First questions that bumped in my head after reading it:

  1. How many deployments DataStax’ Brisk has? How many close or over petabyte?
  2. How many clients run EMC Greenplum HD and how many are close to this scale?
  3. Same question about NetApp Hadoopler clients.
  4. Same question for MapR.

Answering these questions would give us a good overview of the Hadoop ecosystem.

Original title and link: Petabyte-Scale Hadoop Clusters (NoSQL database©myNoSQL)


EMC Partners with MapR for Greenplum HD Enterprise Edition

EMC plans to bring MapR’s proprietary replacement for the Hadoop Distributed File System to its enterprise-ready Apache Hadoop Greenplum HD:

Because MapR’s file system is more efficient than HDFS, users will achieve two to five times the performance over standard Hadoop nodes in a cluster, according to Schroeder. That translates into being able to use about half the number of nodes typically required in a cluster, he said.

“Hadoop nodes cost about $4,000 per node depending on configuration. If you add in power costs, HVAC, switching, and rackspace, you’ll probably double that,” Schroeder said. “Our product can immediately save you $4,000 and over 8 years it’ll save you $8000 per node.”

In terms of what MapR is bringing to the table, the article mentions MapR’s improvements to Apache Hadoop:

  • multiple channels to data through NFS protocol
  • a re-architected NameNode for high availability
  • eliminated single points of failure and automated jobs failover
  • data mirroring and snapshot capabilities
  • wide area replication

Filing this to the announced section of the Hadoop-related solutions list.

Original title and link: EMC Partners with MapR for Greenplum HD Enterprise Edition (NoSQL databases © myNoSQL)


Mapr: a Competitor to Hadoop Leader Cloudera

They are said to be building a proprietary replacement for the Hadoop Distributed File System that’s allegedly three times faster than the current open-source version. It comes with snapshots and no NameNode single point of failure (SPOF), and is supposed to be API-compatible with HDFS, so it can be a drop-in replacement.

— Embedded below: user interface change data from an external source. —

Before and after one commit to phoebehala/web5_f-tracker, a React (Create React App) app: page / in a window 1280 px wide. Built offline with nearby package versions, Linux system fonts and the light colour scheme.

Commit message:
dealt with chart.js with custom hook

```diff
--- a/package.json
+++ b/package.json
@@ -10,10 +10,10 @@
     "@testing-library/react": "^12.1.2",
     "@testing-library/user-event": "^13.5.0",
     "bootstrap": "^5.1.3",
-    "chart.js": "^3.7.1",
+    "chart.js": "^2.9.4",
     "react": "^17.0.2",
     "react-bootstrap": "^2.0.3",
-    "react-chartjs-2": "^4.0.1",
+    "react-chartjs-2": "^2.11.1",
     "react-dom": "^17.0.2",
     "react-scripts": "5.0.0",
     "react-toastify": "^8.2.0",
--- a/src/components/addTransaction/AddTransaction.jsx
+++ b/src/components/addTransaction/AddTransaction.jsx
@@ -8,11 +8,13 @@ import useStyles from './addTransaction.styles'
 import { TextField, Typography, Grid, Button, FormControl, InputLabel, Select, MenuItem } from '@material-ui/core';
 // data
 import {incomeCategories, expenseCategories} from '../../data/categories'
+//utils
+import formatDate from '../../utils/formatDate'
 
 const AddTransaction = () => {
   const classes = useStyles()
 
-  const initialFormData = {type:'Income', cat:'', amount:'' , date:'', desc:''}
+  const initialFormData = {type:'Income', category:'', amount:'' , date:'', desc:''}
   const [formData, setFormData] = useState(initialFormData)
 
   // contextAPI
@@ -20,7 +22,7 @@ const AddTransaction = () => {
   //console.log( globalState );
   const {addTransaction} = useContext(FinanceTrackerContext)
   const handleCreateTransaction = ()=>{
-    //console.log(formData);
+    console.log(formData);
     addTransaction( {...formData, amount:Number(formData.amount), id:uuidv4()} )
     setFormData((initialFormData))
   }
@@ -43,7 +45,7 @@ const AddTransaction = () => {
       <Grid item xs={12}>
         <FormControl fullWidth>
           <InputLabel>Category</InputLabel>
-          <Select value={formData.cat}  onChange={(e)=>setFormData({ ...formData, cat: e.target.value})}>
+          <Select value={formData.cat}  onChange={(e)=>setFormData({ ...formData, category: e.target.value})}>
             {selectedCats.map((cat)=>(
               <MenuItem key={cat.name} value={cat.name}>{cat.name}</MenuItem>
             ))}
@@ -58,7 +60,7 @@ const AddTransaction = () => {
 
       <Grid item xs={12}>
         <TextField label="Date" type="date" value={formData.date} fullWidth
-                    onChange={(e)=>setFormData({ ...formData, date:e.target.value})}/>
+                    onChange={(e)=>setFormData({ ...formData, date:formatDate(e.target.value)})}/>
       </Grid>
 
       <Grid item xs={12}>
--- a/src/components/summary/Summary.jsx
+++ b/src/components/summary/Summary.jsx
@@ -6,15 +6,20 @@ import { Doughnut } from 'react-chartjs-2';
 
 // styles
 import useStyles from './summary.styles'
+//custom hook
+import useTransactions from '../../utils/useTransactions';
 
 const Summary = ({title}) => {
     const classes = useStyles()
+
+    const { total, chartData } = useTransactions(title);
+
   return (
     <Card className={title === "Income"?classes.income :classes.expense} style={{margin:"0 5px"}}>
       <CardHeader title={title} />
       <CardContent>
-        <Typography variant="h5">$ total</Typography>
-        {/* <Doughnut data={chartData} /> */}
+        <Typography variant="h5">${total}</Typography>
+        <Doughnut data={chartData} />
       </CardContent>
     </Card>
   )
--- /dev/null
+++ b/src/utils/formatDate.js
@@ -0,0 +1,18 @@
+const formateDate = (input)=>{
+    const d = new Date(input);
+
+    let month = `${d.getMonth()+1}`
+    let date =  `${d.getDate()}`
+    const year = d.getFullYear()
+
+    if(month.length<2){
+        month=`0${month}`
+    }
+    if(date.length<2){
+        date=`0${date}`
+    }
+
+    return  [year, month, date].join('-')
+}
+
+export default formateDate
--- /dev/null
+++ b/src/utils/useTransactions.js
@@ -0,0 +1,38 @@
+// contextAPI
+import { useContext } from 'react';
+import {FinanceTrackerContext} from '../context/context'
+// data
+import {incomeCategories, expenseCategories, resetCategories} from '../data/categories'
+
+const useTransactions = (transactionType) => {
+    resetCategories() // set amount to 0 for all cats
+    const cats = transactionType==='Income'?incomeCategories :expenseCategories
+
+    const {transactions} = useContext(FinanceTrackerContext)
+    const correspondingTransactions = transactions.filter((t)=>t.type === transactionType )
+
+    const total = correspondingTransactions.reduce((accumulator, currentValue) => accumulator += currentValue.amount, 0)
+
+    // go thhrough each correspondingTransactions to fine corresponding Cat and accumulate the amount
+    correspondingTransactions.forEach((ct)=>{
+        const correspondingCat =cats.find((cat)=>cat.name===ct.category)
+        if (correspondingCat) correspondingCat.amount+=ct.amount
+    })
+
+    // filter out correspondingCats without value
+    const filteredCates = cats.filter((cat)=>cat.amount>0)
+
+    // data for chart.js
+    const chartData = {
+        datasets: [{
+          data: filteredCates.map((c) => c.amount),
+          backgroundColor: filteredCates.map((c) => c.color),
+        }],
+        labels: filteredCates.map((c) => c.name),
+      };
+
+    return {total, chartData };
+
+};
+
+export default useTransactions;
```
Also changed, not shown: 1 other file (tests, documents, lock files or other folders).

Where can one get Mapr product from?

Considering Yahoo is now focusing on Apache Hadoop and their plans for the next generation Hadoop MapReduce, I wouldn’t hold my breath for Mapr improvements.

Original title and link: Mapr: a Competitor to Hadoop Leader Cloudera (NoSQL databases © myNoSQL)